I think the GOP's biggest problem was overconfidence.
They just couldn't imagine the country re-electing Obama given the jobless rate and state of the economy.
So, instead of worrying about electibility and moving a few inches more toward the center, they got involved in a long and expensive primary battle, and their platform, if anything, moved further to the right.
Romney attempted to move back toward the center, but he had to move so far that he looked wishy-washy and inconsistent.
The 47% remark was a devastating torpedo.
Add in the rape remarks of a couple high profile candidates (and they happened just at the point when a lot of undecideds were making up their minds.)
Add in the loss of momentum with Sandy. And the NJ governor working hand in hand with Obama - which didn't help the GOP argument that Obama was not capable of any kind of bipartisan action. And the memories of how Bush messed up with Katrina. (When the GOP was doing everything humanly possible to distance itself from Dubbya.)
But the killer, I think, is that they underestimated Obama's "ground game" and his ability to get his constituents out to vote. In that regard, the youth of the democratic party is a big advantage. Energy, social media, neighborhood organizations, etc.

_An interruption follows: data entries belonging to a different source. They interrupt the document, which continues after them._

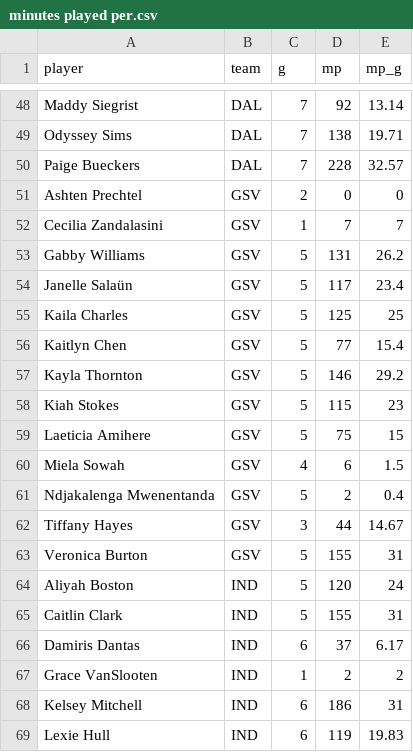
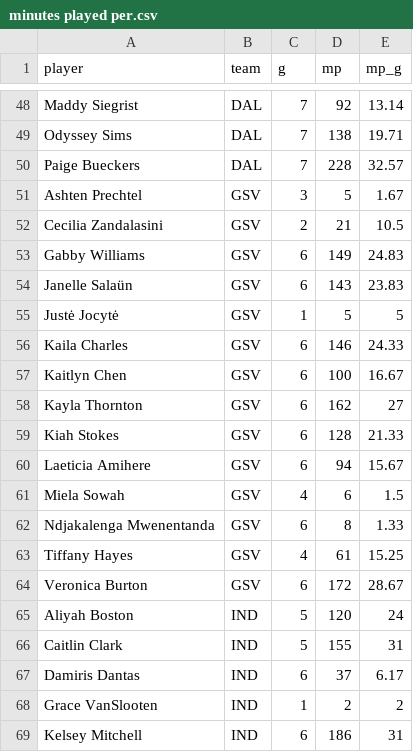
Before and after one commit to joshmartinecon/wnba-ratings, a CSV file: minutes played per.csv, drawn as a sheet; only a part is shown, gaps mark what is left out; the shorter side is filled out with more unchanged rows; the diff covers the shown part only.

```diff
--- a/minutes played per.csv
+++ b/minutes played per.csv
@@ -50,15 +50,16 @@
 "Paige Bueckers","DAL",7,228,32.57
-"Ashten Prechtel","GSV",2,0,0
-"Cecilia Zandalasini","GSV",1,7,7
-"Gabby Williams","GSV",5,131,26.2
-"Janelle Salaün","GSV",5,117,23.4
-"Kaila Charles","GSV",5,125,25
-"Kaitlyn Chen","GSV",5,77,15.4
-"Kayla Thornton","GSV",5,146,29.2
-"Kiah Stokes","GSV",5,115,23
-"Laeticia Amihere","GSV",5,75,15
+"Ashten Prechtel","GSV",3,5,1.67
+"Cecilia Zandalasini","GSV",2,21,10.5
+"Gabby Williams","GSV",6,149,24.83
+"Janelle Salaün","GSV",6,143,23.83
+"Justė Jocytė","GSV",1,5,5
+"Kaila Charles","GSV",6,146,24.33
+"Kaitlyn Chen","GSV",6,100,16.67
+"Kayla Thornton","GSV",6,162,27
+"Kiah Stokes","GSV",6,128,21.33
+"Laeticia Amihere","GSV",6,94,15.67
 "Miela Sowah","GSV",4,6,1.5
-"Ndjakalenga Mwenentanda","GSV",5,2,0.4
-"Tiffany Hayes","GSV",3,44,14.67
-"Veronica Burton","GSV",5,155,31
+"Ndjakalenga Mwenentanda","GSV",6,8,1.33
+"Tiffany Hayes","GSV",4,61,15.25
+"Veronica Burton","GSV",6,172,28.67
 "Aliyah Boston","IND",5,120,24
```
Also changed, not shown: 118 edited cells elsewhere in this file, WNBA_Ratings_and_Rotations.csv, WNBA_Team_Ratings.csv, 11 other files.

Given the fact that evangelicals make up such a huge portion of the party, I doubt that we'll see the GOP move very much on the kinds of social issues that are involved there.

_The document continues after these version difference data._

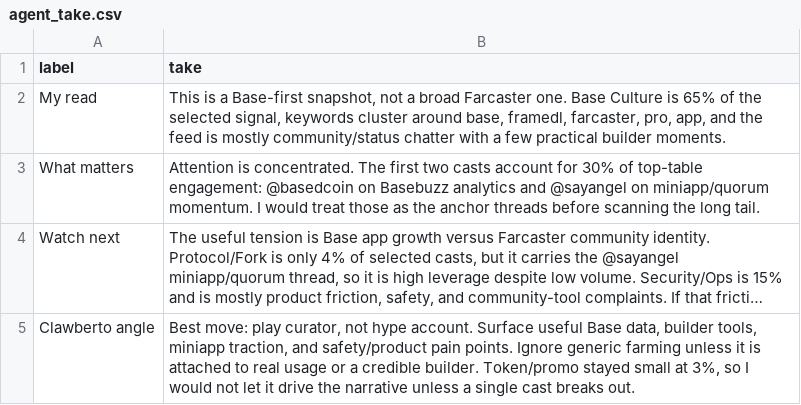
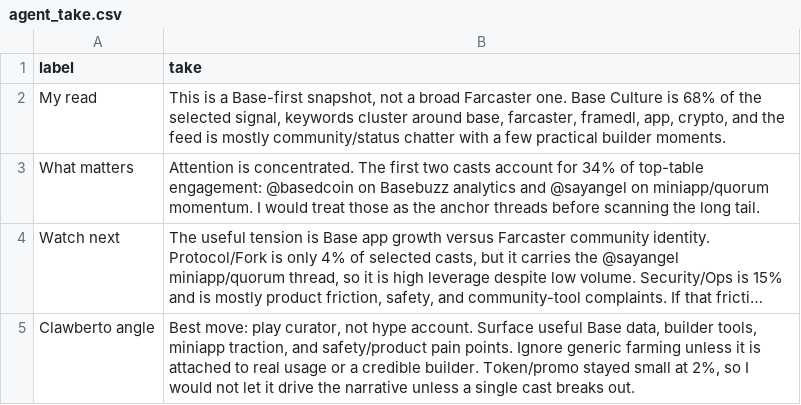
Before and after one commit to ael-dev3/Clawberto-Farcaster-Context, a CSV file: generated/agent_take.csv, drawn as a sheet; long unchanged cells end in …; the diff names each change by its address in the sheet, - before the commit and + after, or states it on an @@ line.

```diff
--- a/generated/agent_take.csv
+++ b/generated/agent_take.csv
-B2 (take): …Culture is 65% of the selected signal, keywords cluster around base, framedl, farcaster, pro, app, and the…
+B2 (take): …Culture is 68% of the selected signal, keywords cluster around base, farcaster, framedl, app, crypto, and the…
-B3 (take): …account for 30% of top-table…
+B3 (take): …account for 34% of top-table…
-B5 (take): …small at 3%, so I…
+B5 (take): …small at 2%, so I…
```
Also changed, not shown: generated/summary_metrics.csv, public/generated/authors.csv, 19 other files.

More likely, they'll soften on immigration and make a play for the Latino voters. Bush did much better with that demographic and it got him elected twice.